Monday, June 29, 2015

The Specifications for Monaural Earphones

Headphones and earphones come in many shapes and sizes.

It is important to buy a set of monaural earphones that are comfortable and fit properly. With monaural earphone units, it is possible to achieve good sound quality, but they must fit properly to achieve this. Loose fitting monaural earphones will diminish the overall quality of the sound. Look for monaural earphones that come with multiple fitting options, or have cushioned moldings that will adjust to your ears. Monaural earphones have two designs: single cup that attaches to one ear and two cups that attach to both.
Sound Quality

Technical specifications can help you rule out lower quality monaural earphones, but it is still much more important to listen. Low-quality earphones will have a poor frequency response, low impedance, and poorly constructed drivers. No set of monaural earphones will sound the same to everyone. While the specifications are interesting and can help give you a general overview, there is no substitute for trying the monaural earphones on and listening to the quality of the sound.

When evaluating monaural earphones keep in mind that there is a break-in period. In general, you should be listening for the following: Is the sound clear? Do you hear any distortion? Listen to the bass sound. You want monaural earphones that are not fuzzy or muddled. The highs and lows shouldn't become tinny or thin.
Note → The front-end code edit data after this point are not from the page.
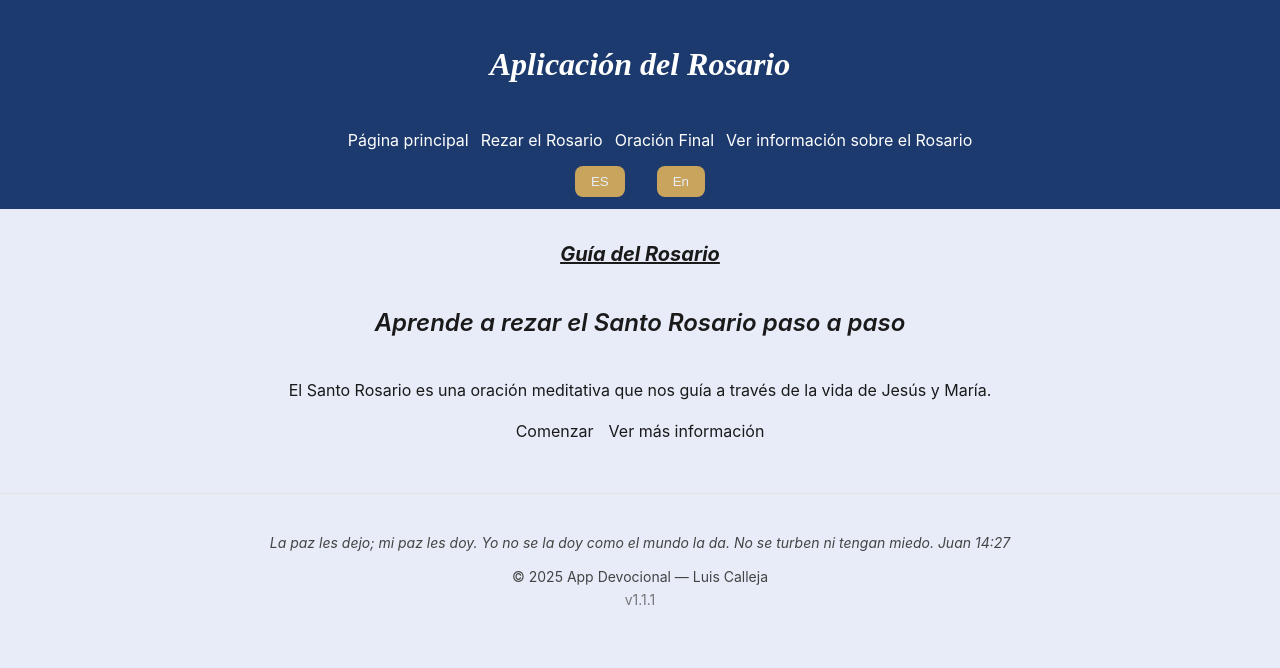
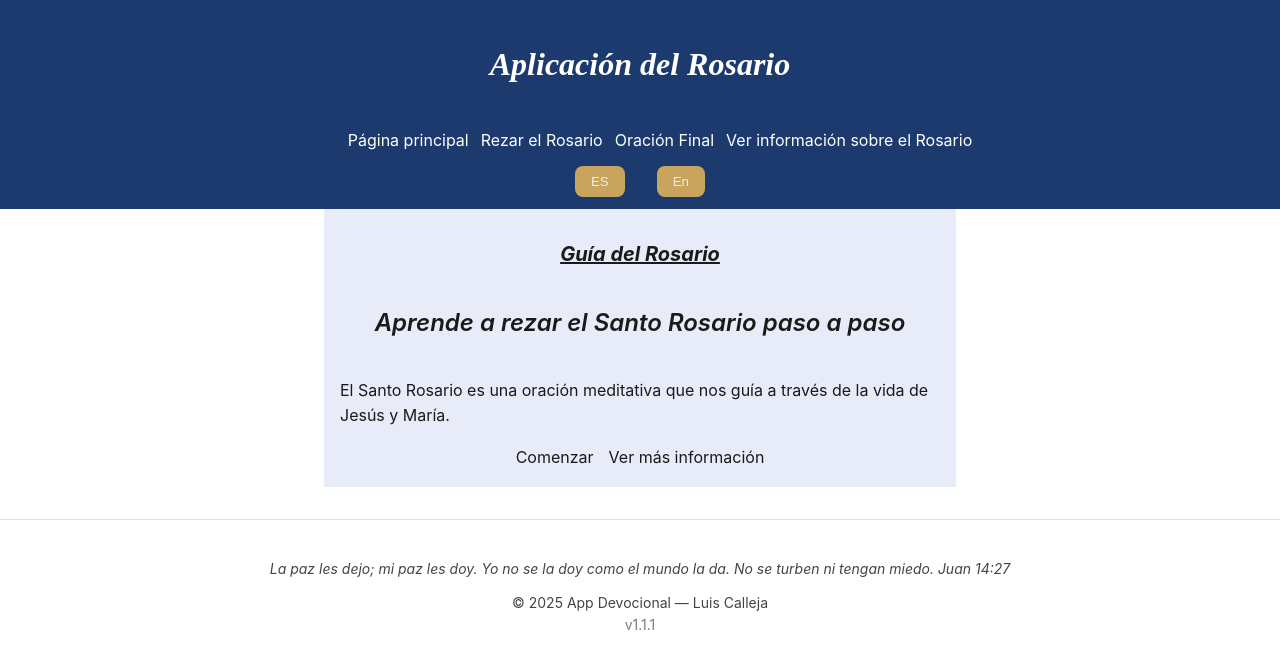
Before and after one commit to LuisDev912/Rosary-guide, a React (Vite) app: page / in a window 1280 px wide. Shown: the top 668 px of the page. Built offline with nearby package versions, Linux system fonts and the light colour scheme.

Commit message:
feat(styles): add a media query for a viewports at least 600px wide

```diff
--- a/src/styles/App.css
+++ b/src/styles/App.css
@@ -124,3 +124,16 @@ main{
   align-items: center;
   justify-content: center;
 }
+
+/* styles for viewports at least 600px wide (e.g: tablets) */
+@media screen and (min-width: 600px){
+  body{
+    background-color: var(--color-card-bg);
+  }
+
+  main{
+    background-color: var(--color-bg);
+    margin: 0 auto;
+    max-width: 600px;
+  }
+}
```
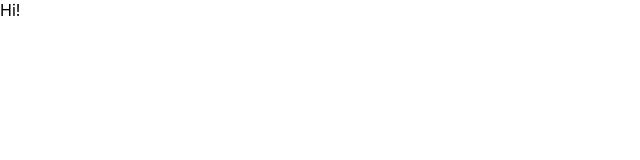
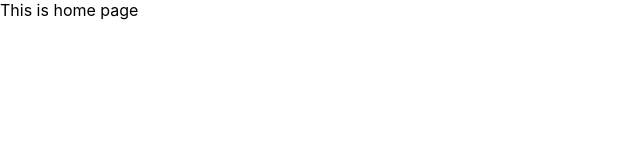
Before and after one commit to Milan-Sharma-449/box-office, a React (Create React App) app: page / in a window 1280 px wide. Shown: the top 160 px of the page, without its empty margins (0-640 px from the left). Built offline with nearby package versions, Linux system fonts and the light colour scheme.

Commit message:
added react router

```diff
--- a/package.json
+++ b/package.json
@@ -13,7 +13,7 @@
   },
   "scripts": {
     "start": "react-scripts start",
-    "build": "react-scripts build",
+    "build": "npm run clear && react-scripts build",
     "test": "react-scripts test",
     "eject": "react-scripts eject",
     "lint": "eslint src/**/*.js",
--- a/src/App.js
+++ b/src/App.js
@@ -1,9 +1,19 @@
-
+import {Switch, Route} from 'react-router-dom'
 function App() {
   return (
-    <div>
-      Hi!
-    </div>
+    <Switch>
+      <Route exact path="/">
+        This is home page
+      </Route>
+
+      <Route exact path="/starred">
+        This is starred
+      </Route>
+
+      <Route>
+        This is 404 page
+      </Route>
+    </Switch>
   );
 }
 
--- a/src/index.js
+++ b/src/index.js
@@ -1,14 +1,15 @@
 import React from 'react';
 import ReactDOM from 'react-dom/client';
+import {BrowserRouter} from 'react-router-dom';
 import './index.css';
 import App from './App';
 import reportWebVitals from './reportWebVitals';
 
 const root = ReactDOM.createRoot(document.getElementById('root'));
 root.render(
-
+  <BrowserRouter>
     <App />
-
+  </BrowserRouter>
 );
 
 // If you want to start measuring performance in your app, pass a function
```
Also changed, not shown: 1 other file (tests, documents, lock files or other folders).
There should be an even tone throughout the highs and lows.

Frequency Response


This is the sound spectrum or range of frequencies that the device can produce. Practically speaking, humans have the ability to hear between 20 hertz and 20,000 hertz. At the lower levels, the sound is felt more than it is heard. This specification isn't all that important in monaural earphones, it becomes more important with loudspeakers. For the most part, you can ignore this specification.

Impedance


With monaural earphones, the only real drawback to having a low impedance is a shorter battery life on the device. The level of impedance is an indicator of how much power is required. A higher impedance will draw less power. With monaural earphones, this specification isn't as significant as other specifications. According to Raymond Yu of Gear Diary, anything up to "32 ohms" will not require auxiliary power. Anything higher and auxiliary power is required. The sound quality is more important than this specification.

Sensitivity


Sensitivity is the loudness of the monaural earphones. When looking for monaural earphones you should look for a high number but don't get anything above 85 decibels if you value your hearing.

Drivers


This is a complex subject, but the basic rule of thumb with all audio equipment is that the more drivers there are the better the sound will be. In monaural earphones that have multiple drivers, each driver is given its own domain of sound. In this way, you can have a driver for bass, mid-range, and treble. Of course, this will be expensive because it is hard to cram all those drivers into single monaural earphones. To be fair, it is possible to create high-quality single driver monaural earphones, but they are going to cost you.

One final note about drivers. There are basically two types - Dynamic and Armature. Dynamic drivers require a burn-in (playing) time before they are able to reach their peak state. Armature drivers are more stable and still improve with time, but do not require a break in period. Many users view the Armature drivers as better drivers since they are ready to use out of the box.

Noise Isolation


This is an important consideration. It basically just tells you how much outside noise is blocked. The higher the number the greater the amount of outside noise is cut. Practically, you can cut up to about 26 decibels of outside noise with monaural earphones. Noise cancellation is not the same thing as noise isolation. With noise isolation, you are just blocking sound. Noise cancellation, on the other hand, emits a tone to create a barrier of sound. Noise cancellation can distort the sound, so noise isolation is generally the preferred solution.